Difference listings:
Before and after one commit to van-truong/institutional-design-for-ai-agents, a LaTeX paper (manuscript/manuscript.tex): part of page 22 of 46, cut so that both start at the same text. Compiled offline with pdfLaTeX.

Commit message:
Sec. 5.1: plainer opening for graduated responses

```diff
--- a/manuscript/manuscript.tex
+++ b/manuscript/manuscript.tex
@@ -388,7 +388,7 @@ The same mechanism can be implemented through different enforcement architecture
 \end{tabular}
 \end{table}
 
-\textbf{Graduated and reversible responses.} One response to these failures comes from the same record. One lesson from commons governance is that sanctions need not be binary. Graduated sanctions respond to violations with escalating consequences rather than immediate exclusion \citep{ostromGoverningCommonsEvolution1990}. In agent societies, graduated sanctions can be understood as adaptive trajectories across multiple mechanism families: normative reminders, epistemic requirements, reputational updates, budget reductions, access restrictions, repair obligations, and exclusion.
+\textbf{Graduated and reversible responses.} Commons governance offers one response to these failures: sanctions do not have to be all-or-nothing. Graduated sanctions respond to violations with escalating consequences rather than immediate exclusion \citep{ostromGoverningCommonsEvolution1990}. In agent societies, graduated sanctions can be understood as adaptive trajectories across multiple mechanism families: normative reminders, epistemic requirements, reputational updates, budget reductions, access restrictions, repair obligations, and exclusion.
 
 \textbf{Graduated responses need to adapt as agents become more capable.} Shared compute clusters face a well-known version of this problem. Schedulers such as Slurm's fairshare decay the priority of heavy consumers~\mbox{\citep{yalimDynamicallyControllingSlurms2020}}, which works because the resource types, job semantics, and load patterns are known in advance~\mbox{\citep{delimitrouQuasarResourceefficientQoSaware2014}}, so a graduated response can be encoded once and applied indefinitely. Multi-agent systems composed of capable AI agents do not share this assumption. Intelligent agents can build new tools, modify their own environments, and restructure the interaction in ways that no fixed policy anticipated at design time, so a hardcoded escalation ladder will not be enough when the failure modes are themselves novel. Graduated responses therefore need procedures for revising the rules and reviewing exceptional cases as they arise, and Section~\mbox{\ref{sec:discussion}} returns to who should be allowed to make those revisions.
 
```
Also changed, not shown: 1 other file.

Task: Reproduce the data above exactly, leaving nothing out.

Your solution:
Before and after one commit to van-truong/institutional-design-for-ai-agents, a LaTeX paper (manuscript/manuscript.tex): part of page 22 of 46, cut so that both start at the same text. Compiled offline with pdfLaTeX.

Commit message:
Sec. 5.1: plainer opening for graduated responses

```diff
--- a/manuscript/manuscript.tex
+++ b/manuscript/manuscript.tex
@@ -388,7 +388,7 @@ The same mechanism can be implemented through different enforcement architecture
 \end{tabular}
 \end{table}
 
-\textbf{Graduated and reversible responses.} One response to these failures comes from the same record. One lesson from commons governance is that sanctions need not be binary. Graduated sanctions respond to violations with escalating consequences rather than immediate exclusion \citep{ostromGoverningCommonsEvolution1990}. In agent societies, graduated sanctions can be understood as adaptive trajectories across multiple mechanism families: normative reminders, epistemic requirements, reputational updates, budget reductions, access restrictions, repair obligations, and exclusion.
+\textbf{Graduated and reversible responses.} Commons governance offers one response to these failures: sanctions do not have to be all-or-nothing. Graduated sanctions respond to violations with escalating consequences rather than immediate exclusion \citep{ostromGoverningCommonsEvolution1990}. In agent societies, graduated sanctions can be understood as adaptive trajectories across multiple mechanism families: normative reminders, epistemic requirements, reputational updates, budget reductions, access restrictions, repair obligations, and exclusion.
 
 \textbf{Graduated responses need to adapt as agents become more capable.} Shared compute clusters face a well-known version of this problem. Schedulers such as Slurm's fairshare decay the priority of heavy consumers~\mbox{\citep{yalimDynamicallyControllingSlurms2020}}, which works because the resource types, job semantics, and load patterns are known in advance~\mbox{\citep{delimitrouQuasarResourceefficientQoSaware2014}}, so a graduated response can be encoded once and applied indefinitely. Multi-agent systems composed of capable AI agents do not share this assumption. Intelligent agents can build new tools, modify their own environments, and restructure the interaction in ways that no fixed policy anticipated at design time, so a hardcoded escalation ladder will not be enough when the failure modes are themselves novel. Graduated responses therefore need procedures for revising the rules and reviewing exceptional cases as they arise, and Section~\mbox{\ref{sec:discussion}} returns to who should be allowed to make those revisions.
 
```
Also changed, not shown: 1 other file.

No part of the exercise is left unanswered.